I was holding out on this one.


Brenno said...

I've been admiring your brush pen drawings for some time now. They're truly impressive. I have a quick technical question: how do you get those *thin* drybrush line effects in some of your drawings? I am able to get a dry brush effect by slanting the brush, using it at a low angle to the surface, and making the mark at a greater speed, -- but with the low angle I can only get a *broad* drybrush-like line...

Davis Chino said...

Brenno! Thanks for the comment. I will do a post on this later today with photos, but the simple answer is, it's the brush, which is on a cheapo brushpen called a Muji.

The lines I think you're referring to are my super-fine ones, right? I just feather with the very tippy-tip of the brush. A single line done over and over.

This brushpen comes from Japan, but I mail order them from their stores in England. They run a chain of stores under this same Muji name: it's a kind of urban hipster, one-stop place that carries clothing/stationary/household accessories. I'll post more with links later today.

Glad you like the drawings!

Brenno said...

Thanks for the reply, Davis! I'm looking forward to the post with photos!

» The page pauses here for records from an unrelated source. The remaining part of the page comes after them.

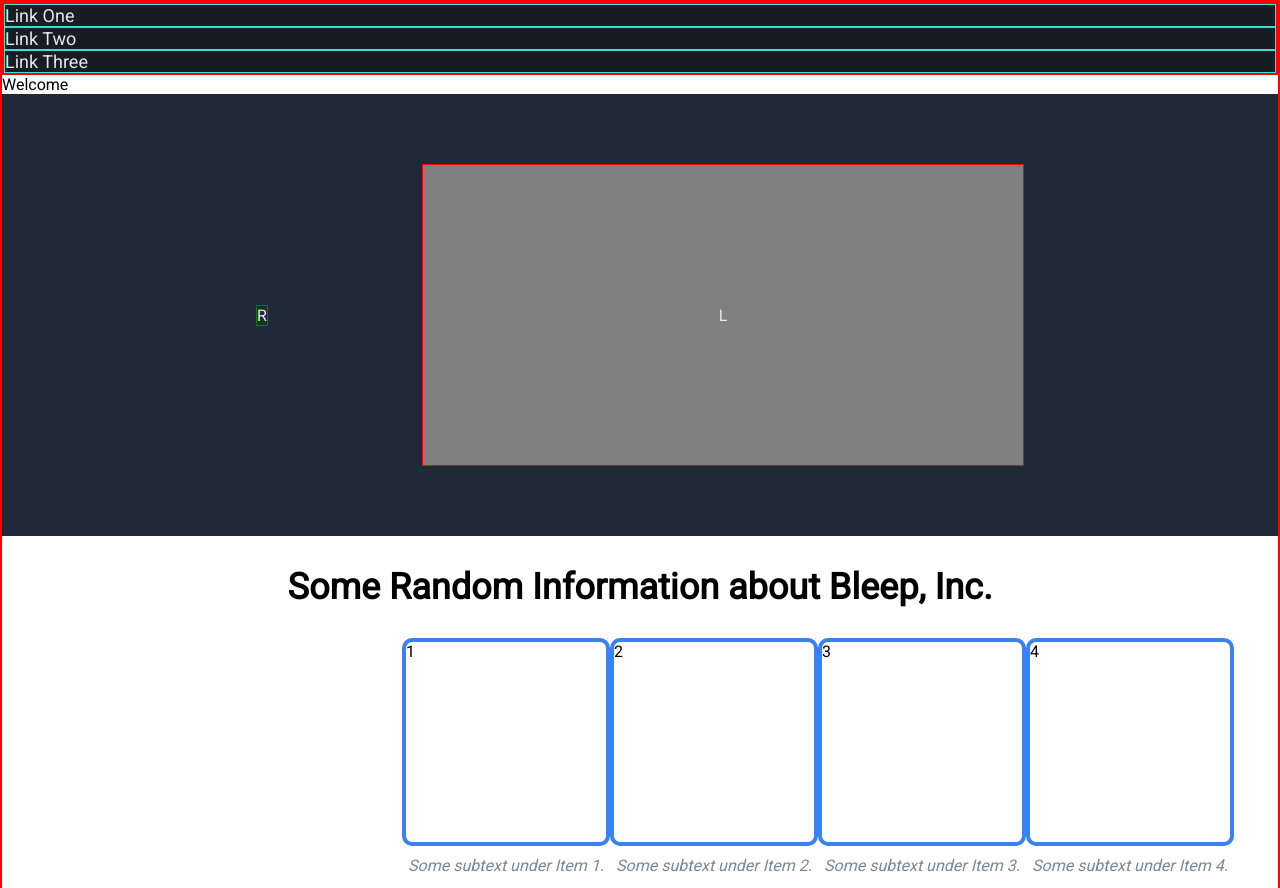
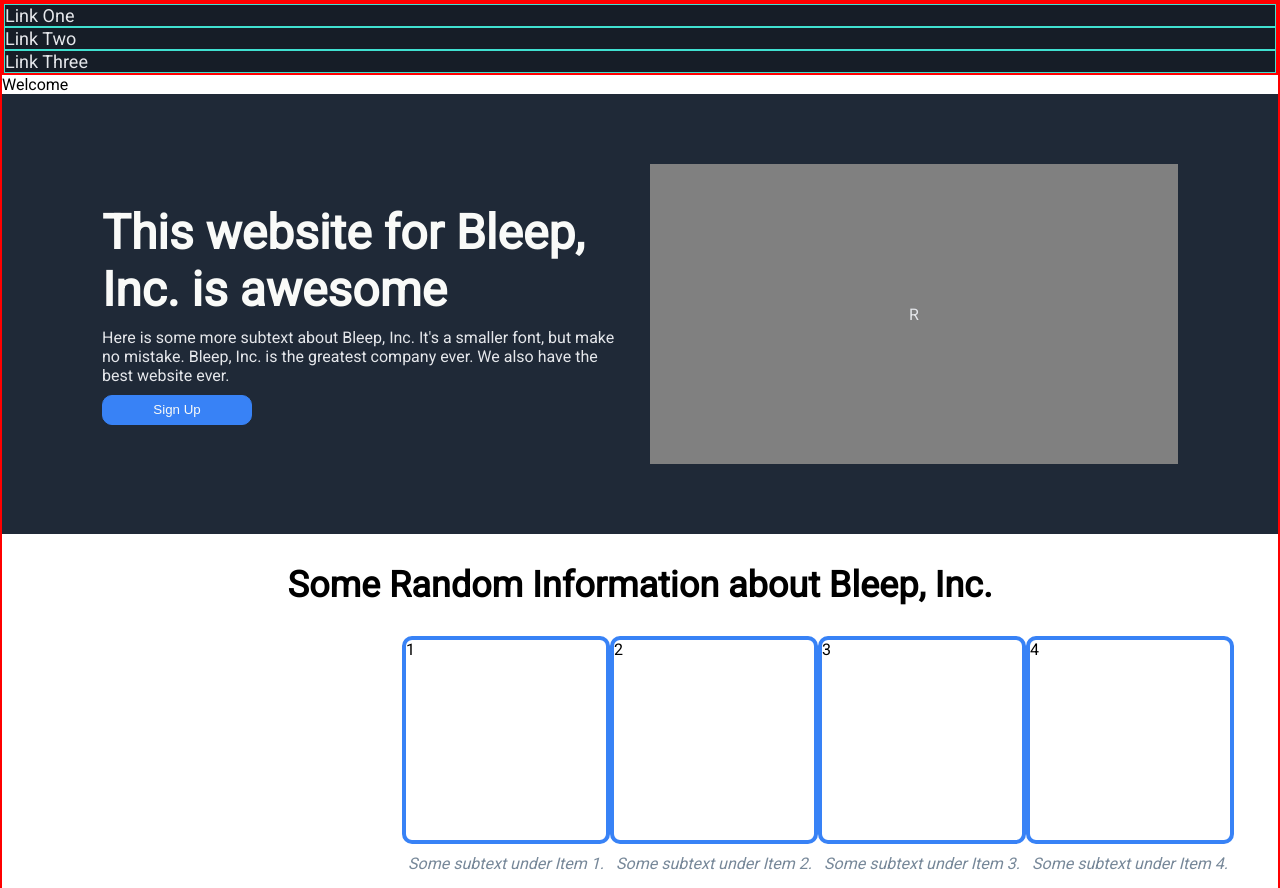
Before and after one commit to bonedraddy/odin-landing, a plain HTML site: page index.html in a window 1280 px wide. Shown: the top 888 px of the page. Drawn offline with Linux system fonts and the light colour scheme.

Commit message:
Completed structure of Website is Awesome section

```diff
--- a/index.html
+++ b/index.html
@@ -24,8 +24,12 @@
     </header>
     <main>
       <section class="website-section">
+        <div class="website-left">
+          <p class="left-lead"> This website for Bleep, Inc. is awesome</p>
+          <p class="left-message">Here is some more subtext about Bleep, Inc. It's a smaller font, but make no mistake. Bleep, Inc. is the greatest company ever. We also have the best website ever. </p>
+          <button class="website-button">Sign Up</button>
+        </div>
         <div class="website-right">R</div>
-        <div class="website-left">L</div>
       </section>
 
       <!-- Random Information Section-->
--- a/styling/styles.css
+++ b/styling/styles.css
@@ -34,18 +34,41 @@ body {
   color: #e5e7eb;
   background-color: #1f2937;
   display: flex;
+  flex: 1 1 auto;
   padding: 70px 100px;
-  justify-content: space-evenly;
+  justify-content: center;
   align-items: center;
+  gap: 20px;
+}
+
+.website-left {
+  /*border: 1px solid green;*/
+  height: 300px;
+  width: 600px;
+  justify-content: center;
+  display: flex;
+  flex-flow: column wrap;
+  gap: 10px;
+}
+
+.left-lead {
+  font-size: 48px;
+  font-weight: 900;
+  color: #f9faf8;
+}
+
+.website-button {
+  color: #f9faf8;
+  background-color: #3882f6;
+  border: 1px solid #3882f6;
+  border-radius: 10px;
+  width: 150px;
+  height: 30px;
 }
 
 .website-right {
-  border: 1px solid green;
-}
-
-.website-left {
   background-color: gray;
-  border: 1px solid red;
+  /*border: 1px solid red;*/
   height: 300px;
   width: 600px;
   justify-content: center;
```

I was referring to the variety of drybrush-like lines you are able to achieve, especially when they are super-fine AND drybrush-like all in one. I've quickly looked for an example among your drawings and found this one: https://lh4.googleusercontent.com/-rTKP4ZKrapA/TYvhAyZdD2I/AAAAAAAABCI/8Vwe0ikl7-U/s1600/12_09_10_03_a.jpg . See the thin, drybrush-like lines that make up the half-tone/beard-stub effect on the jaw of the character in the middle? Or the lighter lines of a similar quality making up the half-tone on the right hand of the same character, between his fingers and his sleeve? Here is another example: http://2.bp.blogspot.com/-gvlDSXj6Ndc/ToofPtm7f1I/AAAAAAAABNQ/C8G3WPRRba0/s1600/09_24_11_A.jpg
The gradation of tones you are able to achieve with the brush is mind-blowing here, on his shirt, trousers, and bag.

One more example, the half-tone on this tree trunk: http://1.bp.blogspot.com/-VfwoI1pqVLQ/TjY2bMH3vdI/AAAAAAAABKM/cT56rP0bLR8/s1600/07_31_11_A.jpg .

There are many other examples, but I think these give a good idea :)

Davis Chino said...

Brenno! It has taken a little longer than I'd hoped, but I've put up a few posts addressing your questions. I hope you find 'em useful! Give us a link to your work!

Marty, a.k.a. Davis Chino